--- Exercise description ---
Check each line of the records for "diagrams"; collect those that have it.

[Dataset items]
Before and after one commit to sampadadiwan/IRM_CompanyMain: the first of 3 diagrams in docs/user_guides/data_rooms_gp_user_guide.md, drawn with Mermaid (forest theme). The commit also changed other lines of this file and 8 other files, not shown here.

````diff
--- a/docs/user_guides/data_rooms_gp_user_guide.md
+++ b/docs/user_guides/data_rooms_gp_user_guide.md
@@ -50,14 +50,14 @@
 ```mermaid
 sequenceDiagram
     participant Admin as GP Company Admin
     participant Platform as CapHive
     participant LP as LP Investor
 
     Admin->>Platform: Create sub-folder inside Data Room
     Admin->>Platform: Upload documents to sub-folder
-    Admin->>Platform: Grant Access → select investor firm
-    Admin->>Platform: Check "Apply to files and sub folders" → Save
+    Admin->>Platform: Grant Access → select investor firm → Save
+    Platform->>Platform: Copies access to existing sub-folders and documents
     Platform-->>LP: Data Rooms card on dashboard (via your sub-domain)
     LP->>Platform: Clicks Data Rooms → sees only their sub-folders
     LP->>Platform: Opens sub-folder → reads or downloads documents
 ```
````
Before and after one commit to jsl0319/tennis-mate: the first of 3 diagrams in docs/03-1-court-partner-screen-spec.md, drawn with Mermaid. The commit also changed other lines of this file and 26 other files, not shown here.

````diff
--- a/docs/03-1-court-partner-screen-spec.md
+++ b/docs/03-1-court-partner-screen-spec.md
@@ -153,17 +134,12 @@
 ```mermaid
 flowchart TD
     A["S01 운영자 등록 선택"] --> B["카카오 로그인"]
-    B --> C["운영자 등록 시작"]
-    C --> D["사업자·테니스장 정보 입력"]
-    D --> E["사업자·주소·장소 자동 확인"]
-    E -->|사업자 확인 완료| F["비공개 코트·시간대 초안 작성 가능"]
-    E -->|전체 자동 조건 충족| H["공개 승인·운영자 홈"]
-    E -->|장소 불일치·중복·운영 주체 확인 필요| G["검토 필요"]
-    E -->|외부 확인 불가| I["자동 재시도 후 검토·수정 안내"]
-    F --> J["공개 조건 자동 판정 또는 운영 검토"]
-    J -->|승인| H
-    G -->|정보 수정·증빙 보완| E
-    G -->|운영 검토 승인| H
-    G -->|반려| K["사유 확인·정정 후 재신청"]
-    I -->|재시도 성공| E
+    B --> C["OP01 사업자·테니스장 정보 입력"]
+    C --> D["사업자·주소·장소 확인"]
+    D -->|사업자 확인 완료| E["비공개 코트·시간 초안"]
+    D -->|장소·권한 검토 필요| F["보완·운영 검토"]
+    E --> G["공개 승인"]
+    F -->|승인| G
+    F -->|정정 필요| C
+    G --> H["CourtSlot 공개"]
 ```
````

---

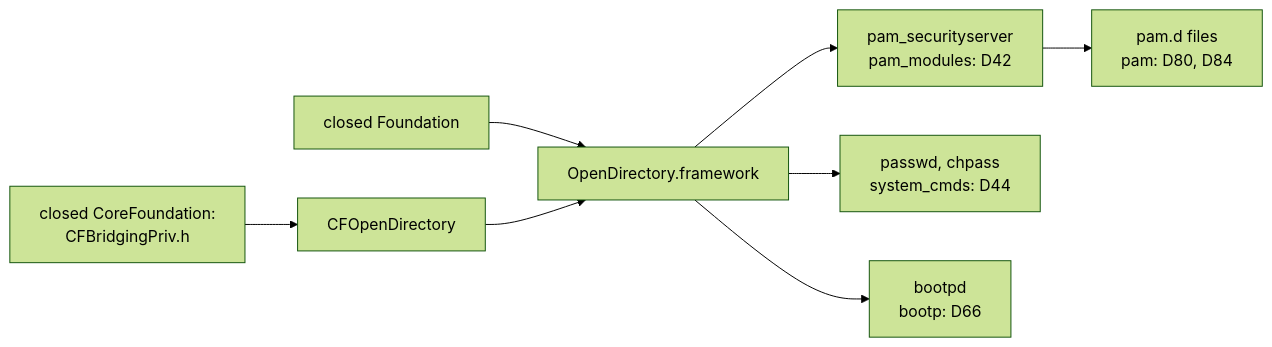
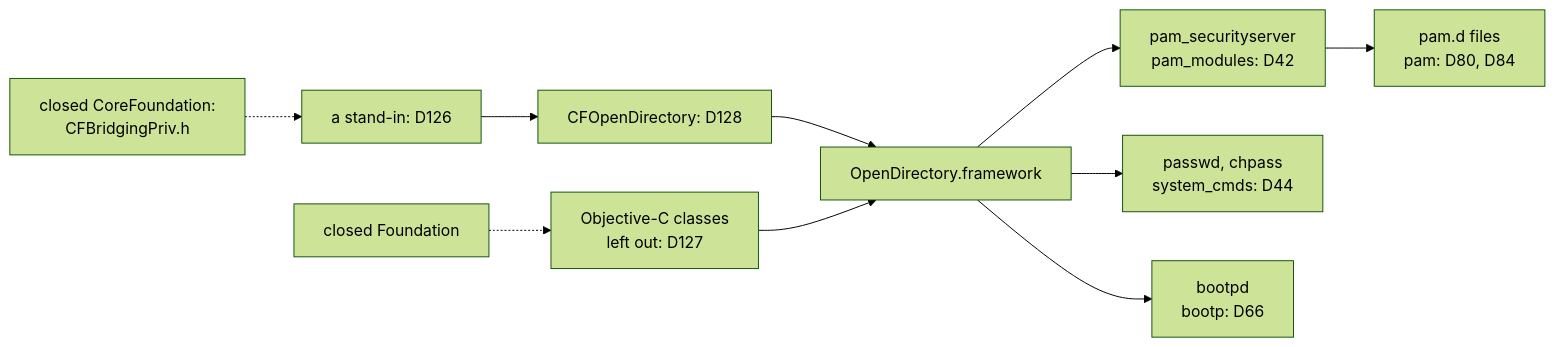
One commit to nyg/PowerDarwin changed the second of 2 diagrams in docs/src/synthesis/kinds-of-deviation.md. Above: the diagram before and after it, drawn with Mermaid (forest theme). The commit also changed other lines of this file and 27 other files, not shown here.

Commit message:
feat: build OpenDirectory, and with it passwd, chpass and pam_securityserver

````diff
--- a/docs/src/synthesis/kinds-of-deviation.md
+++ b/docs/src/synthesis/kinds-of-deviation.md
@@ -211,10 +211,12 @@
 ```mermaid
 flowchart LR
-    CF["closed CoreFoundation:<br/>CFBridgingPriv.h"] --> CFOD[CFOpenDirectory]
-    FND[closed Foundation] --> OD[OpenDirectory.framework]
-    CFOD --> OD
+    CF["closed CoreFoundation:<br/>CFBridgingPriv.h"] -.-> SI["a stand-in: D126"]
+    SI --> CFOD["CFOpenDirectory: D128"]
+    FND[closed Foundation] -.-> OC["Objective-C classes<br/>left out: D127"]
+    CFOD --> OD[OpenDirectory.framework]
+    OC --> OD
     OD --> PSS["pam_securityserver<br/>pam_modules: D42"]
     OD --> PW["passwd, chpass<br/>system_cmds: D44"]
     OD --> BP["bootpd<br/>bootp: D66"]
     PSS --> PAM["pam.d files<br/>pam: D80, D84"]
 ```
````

--- Result ---
Before and after one commit to sampadadiwan/IRM_CompanyMain: the first of 3 diagrams in docs/user_guides/data_rooms_gp_user_guide.md, drawn with Mermaid (forest theme). The commit also changed other lines of this file and 8 other files, not shown here.
Before and after one commit to jsl0319/tennis-mate: the first of 3 diagrams in docs/03-1-court-partner-screen-spec.md, drawn with Mermaid. The commit also changed other lines of this file and 26 other files, not shown here.
One commit to nyg/PowerDarwin changed the second of 2 diagrams in docs/src/synthesis/kinds-of-deviation.md. Above: the diagram before and after it, drawn with Mermaid (forest theme). The commit also changed other lines of this file and 27 other files, not shown here.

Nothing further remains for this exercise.